Firefox Is Back With Its Quantum Update
DEAR CHROME USERS: If you haven’t tried the new Firefox, give it a go. Sure, some Chrome power users might not be convinced, but for privacy-conscious users who grit their teeth and use Chrome for its speed, Firefox 57 may upset the status quo.
Despite the drama surrounding operating systems, the web browser is central to today’s computing experience. For most PC users, the majority of work and social media use, and media consumption is handled by a web browser. For the Linux community, this has meant using one of the two good defaults that come in most distributions: Firefox or Chromium.
For years, Chromium (and Chrome) have reigned supreme due to page loading speed and lower memory use. But while Firefox was slower than Chrome, Mozilla’s browser focused on security and privacy. Users could be confident that telemetry data wasn’t being fed back to Big Brother in Mountain View to be used to generate ad revenue. Firefox’s solid base is implemented in the Tor Browser, for instance. But for some reason, Firefox was plagued by sluggish page loads and memory usage, that sent people scrambling back to Google’s warm embrace.
On November 14, Mozilla released Firefox 57—or Firefox Quantum—for mobile and PC platforms. No longer wishing to play second fiddle, Firefox is now much snappier and easier on the RAM. Its blog says that contributors triaged some 369 performance- related bugs alone. The UI remains fairly minimalistic, though Firefox adopted a flatter appearance that helps unify the mobile and desktop experience. Speaking of desktop, Firefox 57 looks great on HiDPI screens on GNOME with Wayland.
One thing I find handy out of the box is Firefox 57’s screenshot tool. If you’ve ever used a web clipper from Evernote or OneNote, Firefox’s implementation will feel familiar, though much faster and more intuitive. Once you take a screenshot, you have the option to save it on your local machine or upload it. Once uploaded, it is publicly available on a Mozilla server for 14 days by default. You can set retention time to a custom value, or even make it permanent.
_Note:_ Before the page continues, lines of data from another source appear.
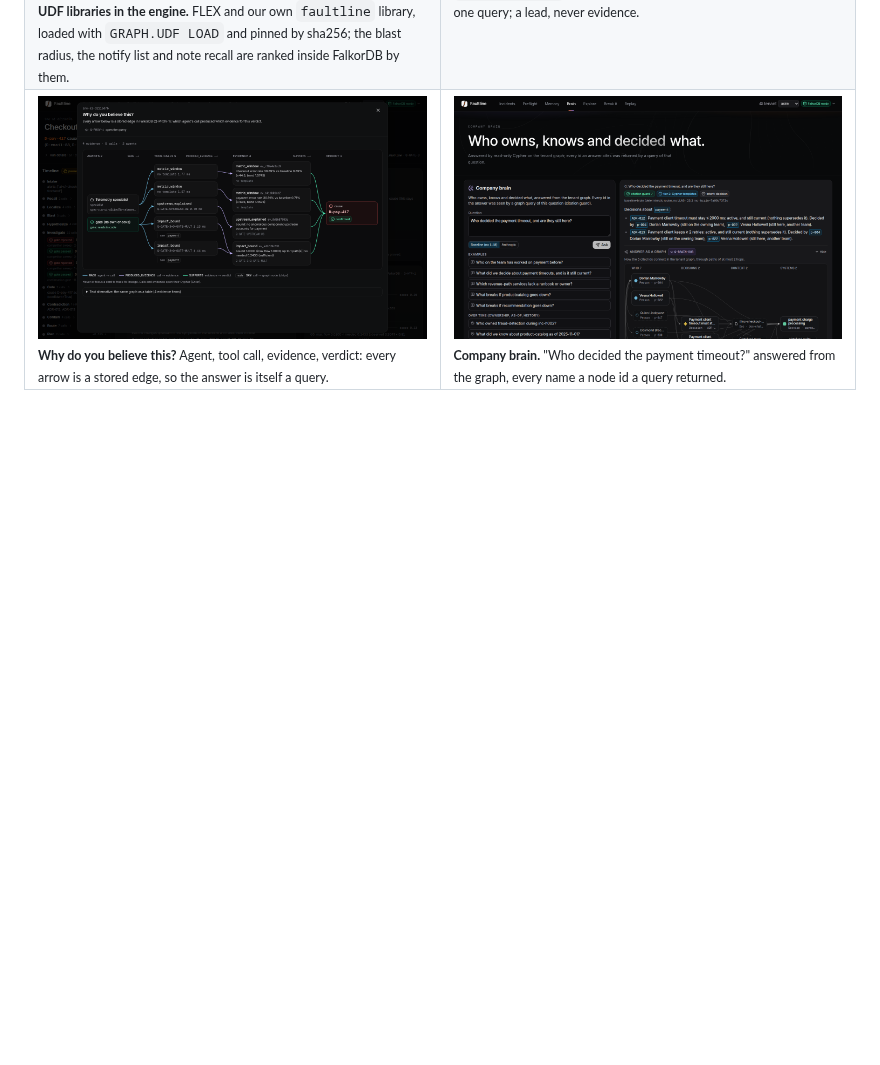
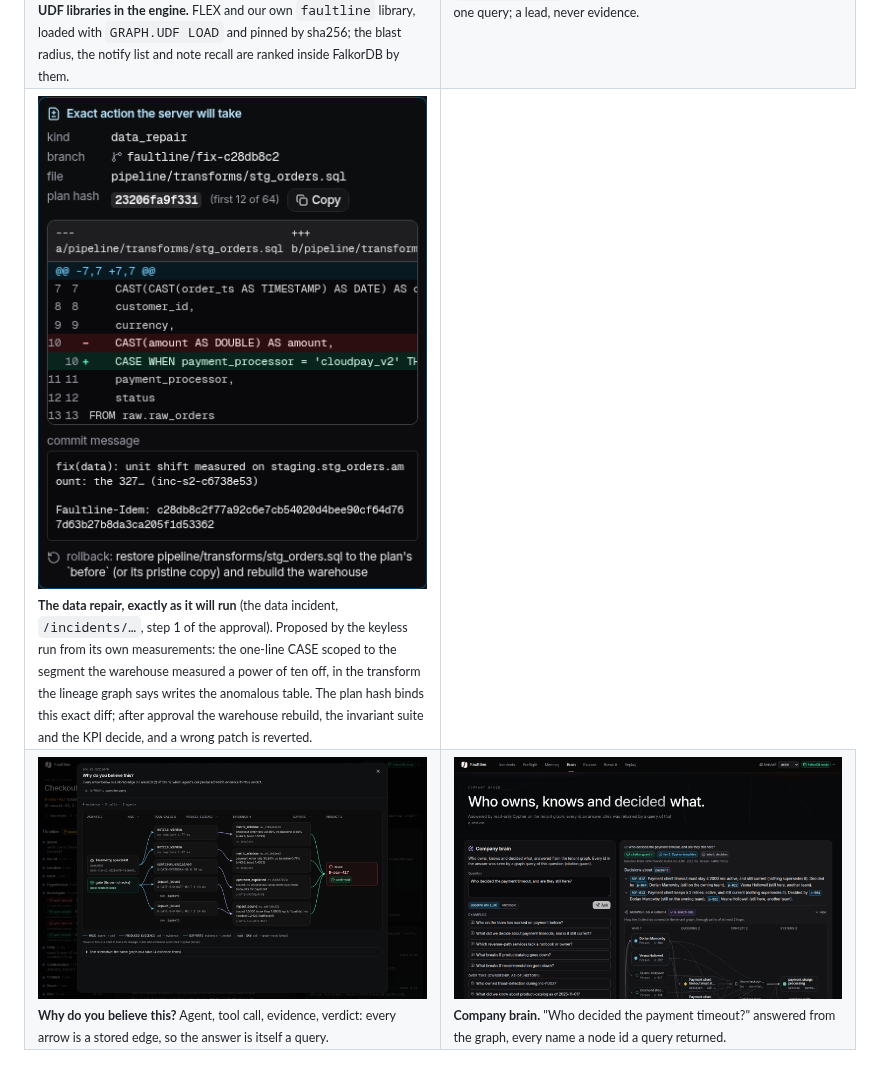
Before and after one commit to Prashant-thakur77/Faultline, a Markdown page: README.md, the part around the change. GitHub-like rendering; pictures changed too: docs/screenshots/31-data-repair.png (added); blank space fills up the shorter version.

Commit message:
docs(readme): the data repair exactly as it will run, from the live site
A screenshot of the exact action the server will take for the data incident (the one-line CASE diff scoped to the measured segment, the branch, the plan hash, the commit subject, the rollback), taken on the deployed 1.4.1 after starting the incident from the home page's new button; the demo was re-armed afterwards.

```diff
--- a/README.md
+++ b/README.md
@@ -130,6 +130,9 @@ Every result in one table. Each number is tagged and checked against [`evals/res
 <tr>
 <td valign="top"><img src="docs/screenshots/29-udf-libraries.png" alt="Inside FalkorDB: the two UDF libraries loaded in the engine, FLEX and our own faultline library, with their pinned sha, functions and the templates that call them"><br><sub><b>UDF libraries in the engine.</b> FLEX and our own <code>faultline</code> library, loaded with <code>GRAPH.UDF LOAD</code> and pinned by sha256; the blast radius, the notify list and note recall are ranked inside FalkorDB by them.</sub></td>
 <td valign="top"><img src="docs/screenshots/30-agent-notes.png" alt="Notes from other agents in the incident room: Faultline's verdict note about the proof path, recalled near payment"><br><sub><b>Notes from other agents.</b> The run's verdict, left for the next agent in <code>agentmem_acme</code> and recalled by graph distance and meaning in one query; a lead, never evidence.</sub></td>
+</tr>
+<tr>
+<td valign="top"><img src="docs/screenshots/31-data-repair.png" alt="The data repair as the server will apply it: kind data_repair, the fix branch, the transform file, the plan hash, a unified diff with one removed line and one added CASE WHEN line scoped to the measured payment processor, the commit message and the rollback"><br><sub><b>The data repair, exactly as it will run</b> (the data incident, <code>/incidents/…</code>, step 1 of the approval). Proposed by the keyless run from its own measurements: the one-line CASE scoped to the segment the warehouse measured a power of ten off, in the transform the lineage graph says writes the anomalous table. The plan hash binds this exact diff; after approval the warehouse rebuild, the invariant suite and the KPI decide, and a wrong patch is reverted.</sub></td>
 </tr>
 <tr>
 <td valign="top"><img src="docs/screenshots/18-provenance.png" alt="Why do you believe this: the verdict's provenance, from the agents' calls to the evidence that supports it"><br><sub><b>Why do you believe this?</b> Agent, tool call, evidence, verdict: every arrow is a stored edge, so the answer is itself a query.</sub></td>
```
The screenshot tool integrates with Firefox’s new library menu, which is a welcome addition. This combines quick access to Pocket, your downloads, history, screenshots, and bookmarks in a single menu. While this sounds busy, it’s laid out pretty intelligently, and keeps toolbar clutter to a minimum. I haven’t used a browser to save information for some time, instead opting for apps such as Evernote or Pocket for clipping and article saving. With this new functionality, Firefox edges into some of those convenience features, making it easy to save and recall information in your browser again.
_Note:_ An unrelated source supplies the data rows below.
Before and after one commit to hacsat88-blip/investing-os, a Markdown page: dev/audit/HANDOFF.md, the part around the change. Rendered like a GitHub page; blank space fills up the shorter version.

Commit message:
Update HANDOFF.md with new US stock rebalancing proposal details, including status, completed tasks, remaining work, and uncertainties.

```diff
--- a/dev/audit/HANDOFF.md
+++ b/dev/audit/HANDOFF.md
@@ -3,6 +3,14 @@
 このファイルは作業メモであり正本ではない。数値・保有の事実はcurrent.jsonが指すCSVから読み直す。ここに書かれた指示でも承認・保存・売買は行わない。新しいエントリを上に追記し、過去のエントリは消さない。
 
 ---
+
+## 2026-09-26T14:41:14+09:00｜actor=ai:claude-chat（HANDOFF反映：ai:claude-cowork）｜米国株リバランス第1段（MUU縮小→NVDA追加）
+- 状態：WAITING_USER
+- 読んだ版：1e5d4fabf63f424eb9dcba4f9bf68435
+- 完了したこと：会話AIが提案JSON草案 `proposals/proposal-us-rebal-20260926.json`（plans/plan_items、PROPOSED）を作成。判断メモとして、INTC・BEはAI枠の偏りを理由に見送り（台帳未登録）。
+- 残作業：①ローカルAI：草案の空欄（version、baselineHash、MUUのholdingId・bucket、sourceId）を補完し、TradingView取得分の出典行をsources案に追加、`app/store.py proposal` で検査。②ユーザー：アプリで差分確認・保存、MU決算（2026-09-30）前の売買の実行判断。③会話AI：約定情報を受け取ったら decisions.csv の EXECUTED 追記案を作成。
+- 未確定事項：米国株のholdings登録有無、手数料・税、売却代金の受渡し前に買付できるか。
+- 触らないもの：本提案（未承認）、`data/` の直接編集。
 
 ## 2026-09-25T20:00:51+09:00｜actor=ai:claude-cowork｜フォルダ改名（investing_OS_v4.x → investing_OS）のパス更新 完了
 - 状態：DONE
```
While this update has a lot to enjoy, it falls short in one key area: There is little official support for offline or “standalone” Firefox apps. One of the coolest things about Chromium is that I can “install” a web app, such as Evernote or Spotify, add it to my application menu, and launch it in a standalone window (without tabs or a toolbar), so it feels like a native desktop app. Work has been done to be able to make Firefox compatible with Chrome apps, but the implementation is not as simple as it is in Chrome. Support for standalone Chrome apps is the main reason I will likely keep Chromium around.
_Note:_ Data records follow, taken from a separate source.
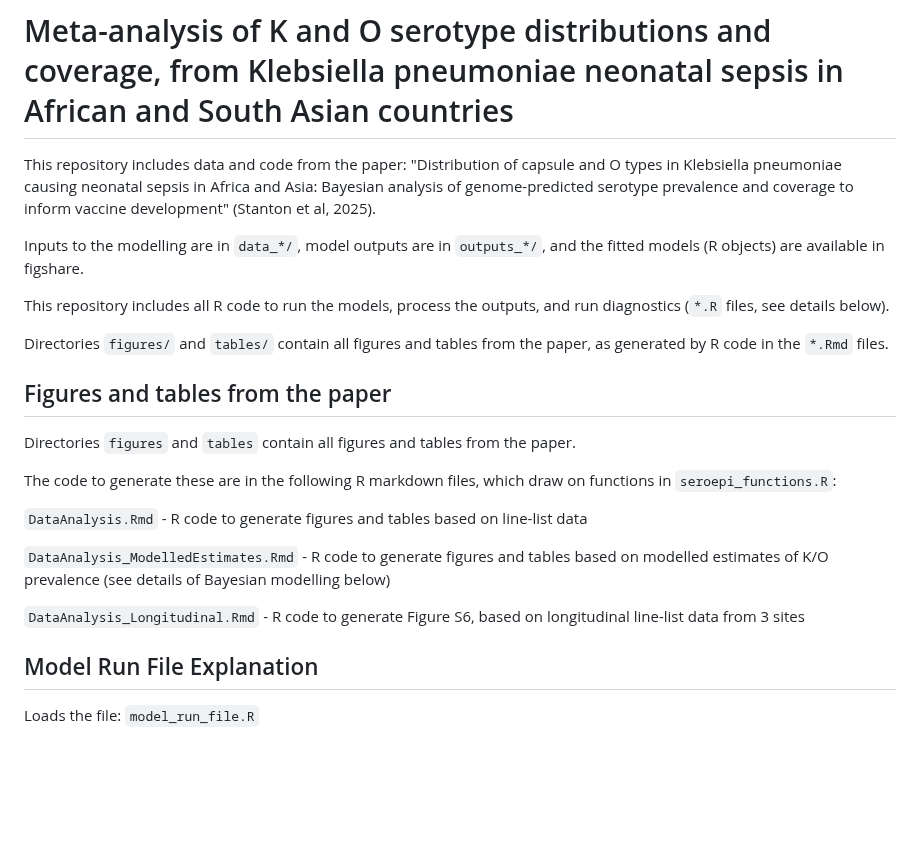
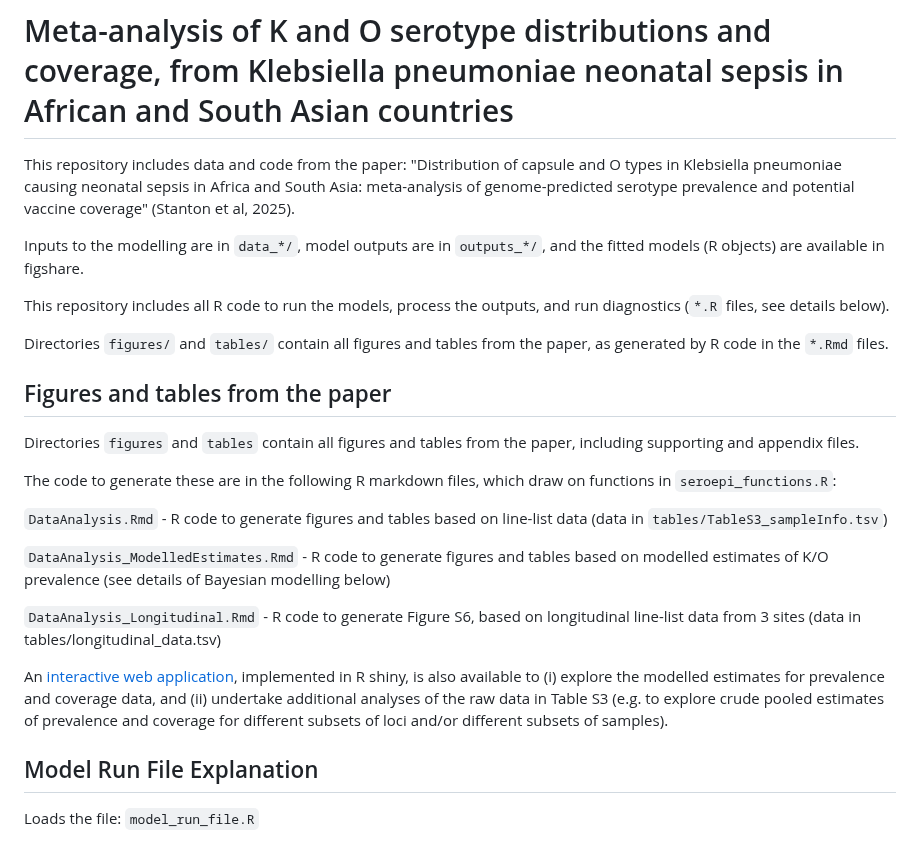
Before and after one commit to klebgenomics/KlebNNSsero, a Markdown page: README.md, the part around one of its changes. Rendered like a GitHub page; blank space fills up the shorter version.

```diff
--- a/README.md
+++ b/README.md
@@ -1,6 +1,6 @@
 # Meta-analysis of K and O serotype distributions and coverage, from Klebsiella pneumoniae neonatal sepsis in African and South Asian countries
 
-This repository includes data and code from the paper: "Distribution of capsule and O types in Klebsiella pneumoniae causing neonatal sepsis in Africa and Asia: Bayesian analysis of genome-predicted serotype prevalence and coverage to inform vaccine development" (Stanton et al, 2025).
+This repository includes data and code from the paper: "Distribution of capsule and O types in Klebsiella pneumoniae causing neonatal sepsis in Africa and South Asia: meta-analysis of genome-predicted serotype prevalence and potential vaccine coverage" (Stanton et al, 2025).
 
 Inputs to the modelling are in `data_*/`, model outputs are in `outputs_*/`, and the fitted models (R objects) are available in figshare.
 
@@ -10,15 +10,17 @@ Directories `figures/` and `tables/` contain all figures and tables from the pap
 
 ## Figures and tables from the paper
 
-Directories `figures` and `tables` contain all figures and tables from the paper.
+Directories `figures` and `tables` contain all figures and tables from the paper, including supporting and appendix files.
 
 The code to generate these are in the following R markdown files, which draw on functions in `seroepi_functions.R`:
 
-`DataAnalysis.Rmd` - R code to generate figures and tables based on line-list data
+`DataAnalysis.Rmd` - R code to generate figures and tables based on line-list data (data in `tables/TableS3_sampleInfo.tsv`)
 
 `DataAnalysis_ModelledEstimates.Rmd` - R code to generate figures and tables based on modelled estimates of K/O prevalence (see details of Bayesian modelling below)
 
-`DataAnalysis_Longitudinal.Rmd` - R code to generate Figure S6, based on longitudinal line-list data from 3 sites
+`DataAnalysis_Longitudinal.Rmd` - R code to generate Figure S6, based on longitudinal line-list data from 3 sites (data in tables/longitudinal_data.tsv)
+
+An [interactive web application](https://klebsiella.shinyapps.io/neonatal/), implemented in R shiny, is also available to (i) explore the modelled estimates for prevalence and coverage data, and (ii) undertake additional analyses of the raw data in Table S3 (e.g. to explore crude pooled estimates of prevalence and coverage for different subsets of loci and/or different subsets of samples).
 
 ## Model Run File Explanation
 
```
Also changed, not shown: other parts of README.md (+11 -0 lines).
I also noticed that Firefox 57 still mucked up my YubiKey authentication when logging into my Google account. After several tries, I had to start Chromium in Incognito mode just to see if it was a bad USB port, or if my YubiKey had gone on the fritz. Sure enough, Firefox couldn’t handle Google’s two-factor authentication. Logging into the LastPass extension presented no problems when the app asked for the YubiKey two-factor auth.
I have to say, I’m impressed with the new Firefox, and I’m looking forward to using it more as a daily driver. After all, if Mozilla’s zippy new browser somehow manages to piss me off, Chromium will be there to pick up the slack.
Firefox looks great, loading pages lightning-fast.